A new, moveable, mahogany organ console, including modern solid-state mechanisms for setting combinations, will be constructed and installed. Installation will include a lift and related modifications to the left of the chancel allowing the console to be raised from the organ pit and moved to the center of the chancel for occasions such as concerts.
The existing console’s thumb and toe pistons allow the organist to preset various combinations of stops. Currently, leather-covered bellows in the organ chambers operate silver-contact switches to record which stops are set on each piston. Each piston can remember only one combination of stops, limiting the pieces that can be performed without a time-consuming mechanical resetting of stops. Currently, organists are utilizing certain “workarounds” to play through existing mechanical issues.
Thousands of combinations of stops can be stored by the organist with the solid-state control systems of modern consoles. Only a few dozen can be stored with our existing instrument, so the new console will greatly expand the works that can be performed in one service or concert.
Several large zinc pipes have crumpled, bent, or bowed. Tuning scrolls are rattling from fatigue. Split soldered joints are sealed with duct tape. The seal of a failing leather stopper is stuffed tight with a plastic garbage bag.
A comprehensive mechanical overhaul of the organ requires all pipework to be removed to the repair facility for restoration. All wiring will be replaced and new leather pouches and tremolos installed. Restored pipes will then be reinstalled. Minor tonal modifications are under consideration as well.
Existing sanctuary lights are “spotty,” throwing large dots of uneven light around the ceiling ledge of the room. The components of this original lighting system, in use since 1969, are mechanical and outdated. Parts are becoming difficult to find. Repairs are costly and even, at times, impossible. Maintaining the existing lighting system could cost more over time than a new installation and use considerably more energy.
Installation of a new LED lighting system would take two to three weeks, and worship would not be affected. Working lights would be in service throughout the lighting restoration process. When complete, the new LED system’s cooler fixtures would provide an even glow. LED lighting fixtures last 25 times longer and, according to manufacturers’ literature, consume one-sixth the energy of incandescent bulbs.
The spoken word reverberates in high spaces in the Sanctuary, making it almost impossible to hear clearly, especially in the chancel. People sitting in the transepts hear little if anything, and ministers cannot clearly make out what is said in the chancel. The congregation hears the choir perfectly; however, depending on where they are seated, some choristers cannot hear the sermon.

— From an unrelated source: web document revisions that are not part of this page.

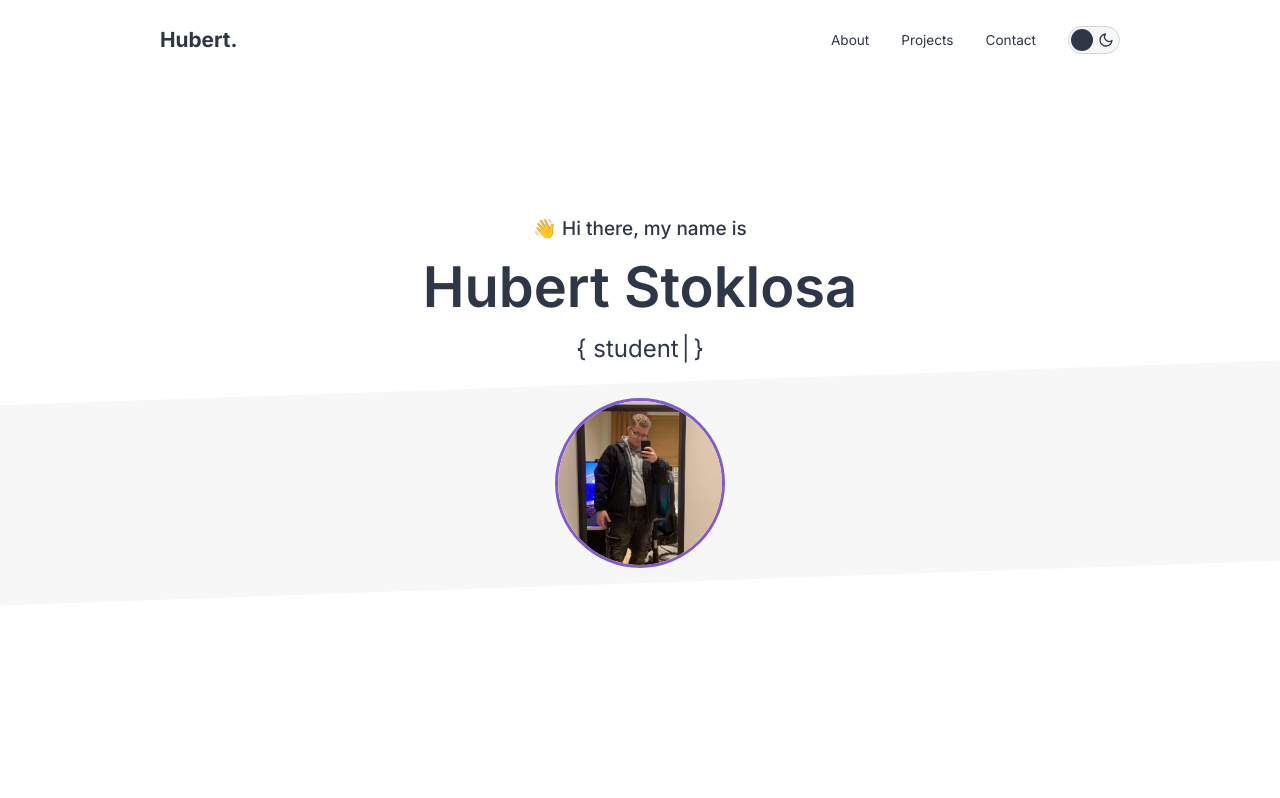
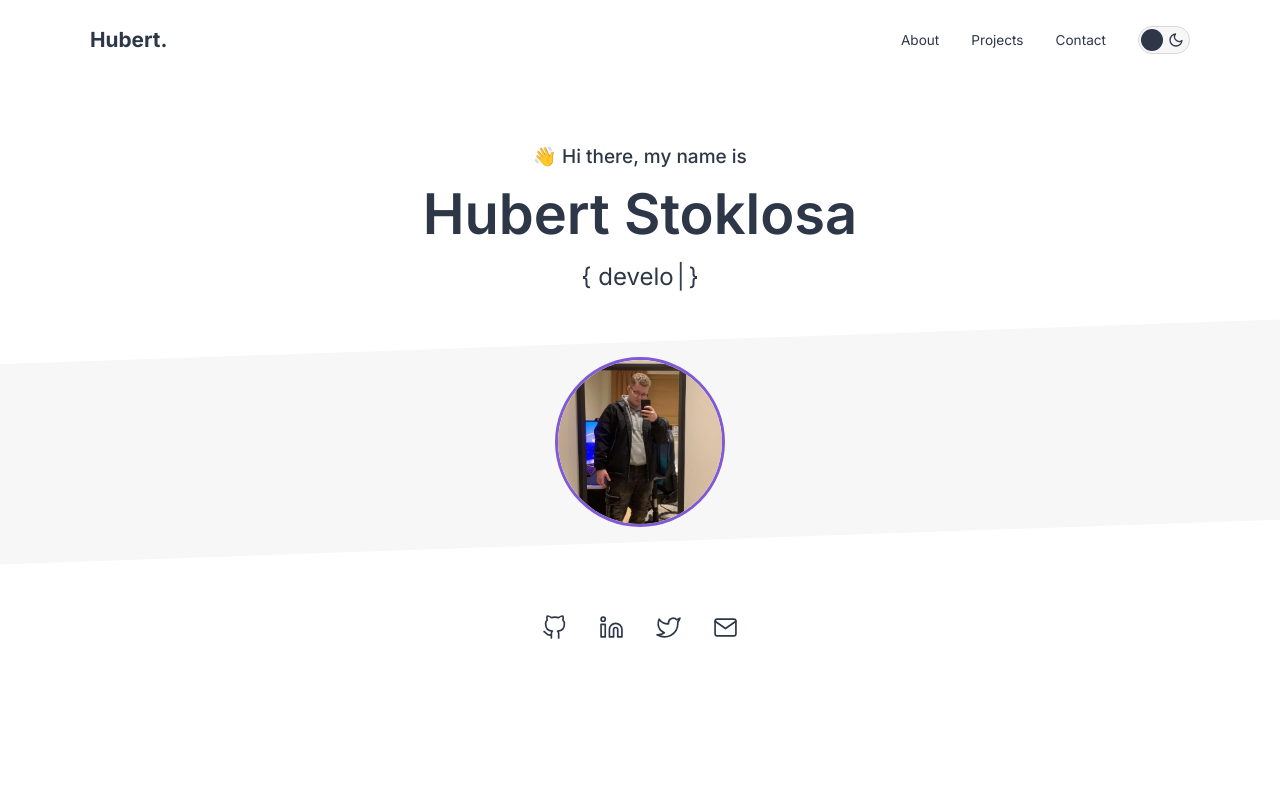
Before and after one commit to imexotic/portfolio-v1, a Next.js app: page / in a window 1280 px wide. Shown: the top 798 px of the page. Built offline with nearby package versions, Linux system fonts and the light colour scheme.

Commit message:
remove socialmedia sidebar

```diff
--- a/components/index.js
+++ b/components/index.js
@@ -4,5 +4,4 @@ export { default as Hero } from "./sections/hero";
 export { default as Projects } from "./sections/projects";
 export { default as Contact } from "./sections/contact";
 export { default as SocialLinks } from "./misc/socialLinks";
-export { default as SocialSidebar } from "./misc/socialSidebar";
 export { default as About } from "./sections/about";
--- a/components/misc/socialSidebar.jsx
+++ /dev/null
@@ -1,13 +0,0 @@
-import styles from "../../styles/socialSidebar.module.css";
-import SocialLinks from "./socialLinks";
-
-const SocialSidebar = () => {
-   return (
-      <div className={styles["social-sidebar"]}>
-         <SocialLinks />
-         <div className={styles["line"]}></div>
-      </div>
-   );
-};
-
-export default SocialSidebar;
--- a/components/navigation/footer.jsx
+++ b/components/navigation/footer.jsx
@@ -26,11 +26,10 @@ const Footer = () => {
                <a className="url-link" href="https://nextjs.org/" target="__blank">
                   Next.js
                </a>
-               .&nbsp;Powered by&nbsp;
+               &nbsp;&nbsp;Powered by&nbsp;
                <a className="url-link" href="https://vercel.com/dashboard" target="__blank">
                   Vercel
                </a>
-               .
             </p>
          </div>
       </footer>
--- a/components/sections/hero.jsx
+++ b/components/sections/hero.jsx
@@ -16,7 +16,7 @@ const Hero = () => {
             <h2 className={styles["hero-subtitle"]}>
                <span>
                   {"{ "}
-                  <Typewriter words={["student", "developer"]} loop={true} cursor={true} />
+                  <Typewriter words={["student", "developer"]} delaySpeed={2000} loop={true} cursor={true} />
                   {" }"}
                </span>
             </h2>
--- a/pages/index.js
+++ b/pages/index.js
@@ -1,5 +1,5 @@
 import { useState, useEffect, useRef } from "react";
-import { Header, Footer, Hero, About, Projects, Contact, SocialSidebar } from "../components/index.js";
+import { Header, Footer, Hero, About, Projects, Contact } from "../components/index.js";
 import useLocalStorage from "../hooks/useLocalStorage";
 import useScrollDirection from "../hooks/useScrollDirection";
 
@@ -34,7 +34,6 @@ const App = () => {
          {ref.current && (
             <>
                <Header theme={theme} toggleTheme={toggleTheme} scrollPosition={scrollPosition} scrollDirection={scrollDirection} />
-               <SocialSidebar />
                <Hero />
                <About scrollDirection={scrollDirection} />
                <Projects />
--- a/styles/footer.module.css
+++ b/styles/footer.module.css
@@ -10,8 +10,8 @@ footer .container {
 }
 
 .social-links {
+   display: flex;
    flex-direction: row;
-   display: none;
    margin-bottom: 1.3rem;
 }
 
@@ -41,9 +41,3 @@ footer .container {
    vertical-align: bottom;
    font-size: 1.2rem;
 }
-
-@media screen and (max-width: 767px) {
-   .social-links {
-      display: flex;
-   }
-}
--- a/styles/hero.module.css
+++ b/styles/hero.module.css
@@ -34,7 +34,7 @@
    display: flex;
    justify-content: center;
    align-items: center;
-   margin: 1rem 0;
+   margin: 3rem 0 3rem 0;
 }
 
 .hero-image .img {
@@ -49,7 +49,6 @@
    color: var(--primary-color);
    font-size: 1.2rem;
    font-size: clamp(10px, 5vw, 19px);
-
    font-weight: 500;
    margin-bottom: 0.5rem;
 }
@@ -71,22 +70,18 @@
 }
 
 .hero-subtitle {
-   /* color: #7f97a1; */
-   /* color: var(--third-color); */
    color: var(--third-color);
    font-weight: 400;
    margin: 0.5rem 0 1rem 0;
 }
 
 .hero-subtitle span {
-   /* color: #4e5d63; */
    color: var(--primary-color);
    user-select: none;
-   /* color: #424d4d; */
 }
 
 #hero-section .social-links {
-   display: none;
+   display: flex;
    flex-direction: row;
    justify-content: flex-start;
    margin-top: 1.5rem;
@@ -103,22 +98,11 @@
       padding: 3rem 0;
    }
 
-   .hero-image {
-      /* margin-top: 2rem; */
-      margin-bottom: 3rem;
-   }
-
    .hero-content {
       display: flex;
       flex-direction: column;
       justify-content: center;
       align-items: center;
-   }
-}
-
-@media screen and (max-width: 767px) {
-   #hero-section .social-links {
-      display: flex;
    }
 }
 
--- a/styles/socialSidebar.module.css
+++ /dev/null
@@ -1,23 +0,0 @@
-.social-sidebar {
-   position: fixed;
-   bottom: -1px;
-   left: 3%;
-   display: flex;
-   align-items: center;
-   flex-direction: column;
-}
-
-.social-sidebar .line {
-   margin-top: 2rem;
-   height: 100px;
-   border: 2px solid var(--primary-color);
-   border-radius: 20px;
-   width: 1px;
-   background-color: var(--primary-color);
-}
-
-@media screen and (max-width: 767px) {
-   .social-sidebar {
-      display: none;
-   }
-}
--- a/styles/styles.css
+++ b/styles/styles.css
@@ -164,16 +164,26 @@ ul {
 }
 
 .container {
-   width: 75%;
+   width: 90%;
    max-width: 1100px;
    padding: 1rem;
    margin: 0 auto;
-   transition: width 0.2s linear;
 }
 
-/* Media Queries */
+/* Code for  responsive burger menu (another version)
 
-/* Code for  responsive burger menu (another version)
+@keyframes blur-in {
+   from {
+      backdrop-filter: blur(0px);
+   }
+   to {
+      backdrop-filter: blur(5px) brightness(0.9);
+      -webkit-backdrop-filter: blur(5px) brightness(0.9);
+      -moz-backdrop-filter: blur(5px) brightness(0.9) s;
+   }
+}
+
+
 
 @media screen and (max-width: 524px) {
 
@@ -206,22 +216,3 @@ ul {
       user-select: none;
    }
 } */
-
-@media screen and (max-width: 767px) {
-   .container {
-      width: 90% !important;
-   }
-}
-
-/* Animations */
-
-@keyframes blur-in {
-   from {
-      backdrop-filter: blur(0px);
-   }
-   to {
-      backdrop-filter: blur(5px) brightness(0.9);
-      -webkit-backdrop-filter: blur(5px) brightness(0.9);
-      -moz-backdrop-filter: blur(5px) brightness(0.9) s;
-   }
-}
```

Sound technology has improved dramatically since the pew-back speaker system was installed in 1973. If funded, a professional evaluation would guide repairs or upgrades to our sound system to enhance speech clarity and our understanding throughout the Sanctuary.